Our mains were also extremely good. Red’s plaice was presented without bones or skin, much to her squeamish relief. She said it melted in her mouth and was both well cooked and seasoned. As for my bavette, this was a tricky cut of meat that was done beautifully, the middle of which retained its ‘rare’ qualities and taste. The tromboncino (a small squash presumably named as they look like trombones – though mine looked more like a testicalcino), like the courgette, was not overcooked and retained its solidity and texture – delightful, fresh and sweet to eat. The radish was pickled and moreish and the puree of what I suspect was watercress and pea, was as fresh as the second they were picked. We had also opted for a side of chips, which were delicious but, my one complaint, is that they should really be part of the dish or some other side – to need to order on top, especially as the shorter menu doesn’t specify or list sides is the one area for improvement I can think of.
Desserts were very good but sadly, in fear that the Tour de Cellulite might arrive and whip them, we had eaten them before taking pictures. The lemon tart was clean, sharp and flavoursome, though Red struggled to get the gin and tonic from the very enjoyable sorbet that accompanied it. My raspberry meringue was a classic combination of meringue, raspberries, cream and a sorbet that you could taste the champagne in.
This was a wonderful way to celebrate our big occasion – it was a quality meal in which all the elements were done extremely well. Clearly a restaurant that, though in the shadow of its Michelin starred sibling, is more than capable of standing on its own feet. Our 21st wedding anniversary will live long in the memory, though Red seemed less impressed by the 1 year membership of the Aughton Chub-rub Cyclist Society that I had bought her.
Service: 9/10 Slight wait to order but otherwise great service from the BPs
Atmosphere: 9/10 great dining room, well decorated. Slightly
Food: 9.5/10 excellence as you would expect from one of Britain’s best chefs
Value for money: 8.5/10 Total of £77 for 3 courses for 2 people
Overall: 9/10 Great food, great location, worth the journey.
These are judged against the best of that type of restaurant.
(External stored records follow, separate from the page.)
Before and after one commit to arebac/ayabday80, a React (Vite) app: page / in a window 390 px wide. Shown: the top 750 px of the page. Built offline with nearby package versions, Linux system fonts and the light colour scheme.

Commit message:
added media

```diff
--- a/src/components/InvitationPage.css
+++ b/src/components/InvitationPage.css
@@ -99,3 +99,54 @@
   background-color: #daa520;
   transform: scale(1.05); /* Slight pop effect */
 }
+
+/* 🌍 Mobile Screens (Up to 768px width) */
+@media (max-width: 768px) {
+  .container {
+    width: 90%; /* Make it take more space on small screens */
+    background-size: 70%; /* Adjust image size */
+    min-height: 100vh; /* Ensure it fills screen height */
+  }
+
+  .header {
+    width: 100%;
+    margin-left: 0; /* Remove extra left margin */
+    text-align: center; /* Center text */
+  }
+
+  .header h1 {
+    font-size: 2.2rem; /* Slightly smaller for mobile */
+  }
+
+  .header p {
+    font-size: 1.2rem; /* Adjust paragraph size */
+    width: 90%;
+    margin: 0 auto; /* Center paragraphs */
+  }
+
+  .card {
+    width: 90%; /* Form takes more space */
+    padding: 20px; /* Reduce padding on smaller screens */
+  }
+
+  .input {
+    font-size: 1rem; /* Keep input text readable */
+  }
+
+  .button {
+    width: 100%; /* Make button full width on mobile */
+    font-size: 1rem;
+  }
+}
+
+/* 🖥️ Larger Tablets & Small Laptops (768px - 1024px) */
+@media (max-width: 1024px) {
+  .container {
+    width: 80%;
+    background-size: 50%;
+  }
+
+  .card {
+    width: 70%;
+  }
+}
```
For example cafes against what you would expect from the best cafes, high end restaurants against the best high end restaurants etc.
Website: The Barn at Moor Hall